_EXERCISE REQUIREMENTS_
The entries below contain a line with "else Portal-sponsored Courtesy identity" and a line with "opt Confirmed expiry is reached". Retype exactly everything from the first down to the second, both included, and nothing else.
-*-*-
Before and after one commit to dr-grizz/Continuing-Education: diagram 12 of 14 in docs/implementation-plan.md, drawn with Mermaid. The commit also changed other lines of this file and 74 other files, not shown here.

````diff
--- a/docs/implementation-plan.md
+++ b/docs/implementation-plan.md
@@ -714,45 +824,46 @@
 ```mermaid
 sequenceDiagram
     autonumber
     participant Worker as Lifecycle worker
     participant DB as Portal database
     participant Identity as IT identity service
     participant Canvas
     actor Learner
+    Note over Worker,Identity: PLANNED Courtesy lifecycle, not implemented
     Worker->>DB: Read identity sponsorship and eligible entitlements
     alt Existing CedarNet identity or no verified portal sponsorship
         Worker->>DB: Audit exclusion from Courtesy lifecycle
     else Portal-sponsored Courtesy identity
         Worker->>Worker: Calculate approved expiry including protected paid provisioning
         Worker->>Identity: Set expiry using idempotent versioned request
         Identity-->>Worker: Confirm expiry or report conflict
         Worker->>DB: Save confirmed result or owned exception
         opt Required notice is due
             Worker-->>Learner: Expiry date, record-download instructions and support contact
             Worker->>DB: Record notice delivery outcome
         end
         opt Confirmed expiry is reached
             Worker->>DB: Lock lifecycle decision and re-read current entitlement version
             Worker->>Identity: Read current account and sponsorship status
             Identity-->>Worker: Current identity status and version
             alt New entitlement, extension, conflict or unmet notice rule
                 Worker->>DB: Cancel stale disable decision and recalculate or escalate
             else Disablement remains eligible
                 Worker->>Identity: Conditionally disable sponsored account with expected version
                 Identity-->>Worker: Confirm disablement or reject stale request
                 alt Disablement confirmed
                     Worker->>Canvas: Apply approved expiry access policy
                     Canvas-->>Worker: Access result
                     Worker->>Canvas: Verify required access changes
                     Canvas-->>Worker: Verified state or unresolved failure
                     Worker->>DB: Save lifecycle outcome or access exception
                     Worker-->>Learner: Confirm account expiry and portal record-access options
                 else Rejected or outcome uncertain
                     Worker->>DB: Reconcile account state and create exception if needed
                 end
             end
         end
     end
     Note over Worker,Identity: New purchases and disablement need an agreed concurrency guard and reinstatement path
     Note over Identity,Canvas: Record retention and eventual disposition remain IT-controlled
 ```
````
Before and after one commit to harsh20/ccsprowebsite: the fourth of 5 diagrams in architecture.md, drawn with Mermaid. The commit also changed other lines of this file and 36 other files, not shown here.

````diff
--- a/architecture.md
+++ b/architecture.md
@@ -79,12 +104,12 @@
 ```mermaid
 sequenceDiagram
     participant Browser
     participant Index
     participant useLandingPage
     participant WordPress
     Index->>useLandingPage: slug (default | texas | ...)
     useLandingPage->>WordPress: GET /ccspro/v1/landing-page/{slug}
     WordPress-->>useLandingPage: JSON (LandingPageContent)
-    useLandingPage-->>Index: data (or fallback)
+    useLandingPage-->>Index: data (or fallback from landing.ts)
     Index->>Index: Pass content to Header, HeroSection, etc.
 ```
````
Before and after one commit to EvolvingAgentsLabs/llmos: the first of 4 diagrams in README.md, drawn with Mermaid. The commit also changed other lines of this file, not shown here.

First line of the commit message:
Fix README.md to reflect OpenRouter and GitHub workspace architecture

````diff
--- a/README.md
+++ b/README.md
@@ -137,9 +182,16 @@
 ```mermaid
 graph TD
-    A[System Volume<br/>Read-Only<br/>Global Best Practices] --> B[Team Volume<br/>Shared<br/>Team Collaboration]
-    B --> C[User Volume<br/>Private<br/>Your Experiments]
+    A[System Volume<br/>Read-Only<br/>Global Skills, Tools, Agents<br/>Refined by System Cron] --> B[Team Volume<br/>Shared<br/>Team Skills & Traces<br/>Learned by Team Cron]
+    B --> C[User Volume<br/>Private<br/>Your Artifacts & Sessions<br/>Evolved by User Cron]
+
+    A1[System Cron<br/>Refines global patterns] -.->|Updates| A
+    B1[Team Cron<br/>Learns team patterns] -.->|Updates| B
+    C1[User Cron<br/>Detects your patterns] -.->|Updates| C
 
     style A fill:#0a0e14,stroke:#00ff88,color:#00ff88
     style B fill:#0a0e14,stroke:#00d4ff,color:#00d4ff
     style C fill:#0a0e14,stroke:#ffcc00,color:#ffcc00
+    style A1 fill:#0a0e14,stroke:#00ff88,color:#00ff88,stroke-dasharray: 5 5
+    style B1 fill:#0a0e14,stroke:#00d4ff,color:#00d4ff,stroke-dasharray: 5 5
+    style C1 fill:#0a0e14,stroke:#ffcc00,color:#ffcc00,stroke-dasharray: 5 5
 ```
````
-*-*-
_ANSWER FOR THIS EXERCISE_
     else Portal-sponsored Courtesy identity
         Worker->>Worker: Calculate approved expiry including protected paid provisioning
         Worker->>Identity: Set expiry using idempotent versioned request
         Identity-->>Worker: Confirm expiry or report conflict
         Worker->>DB: Save confirmed result or owned exception
         opt Required notice is due
             Worker-->>Learner: Expiry date, record-download instructions and support contact
             Worker->>DB: Record notice delivery outcome
         end
         opt Confirmed expiry is reached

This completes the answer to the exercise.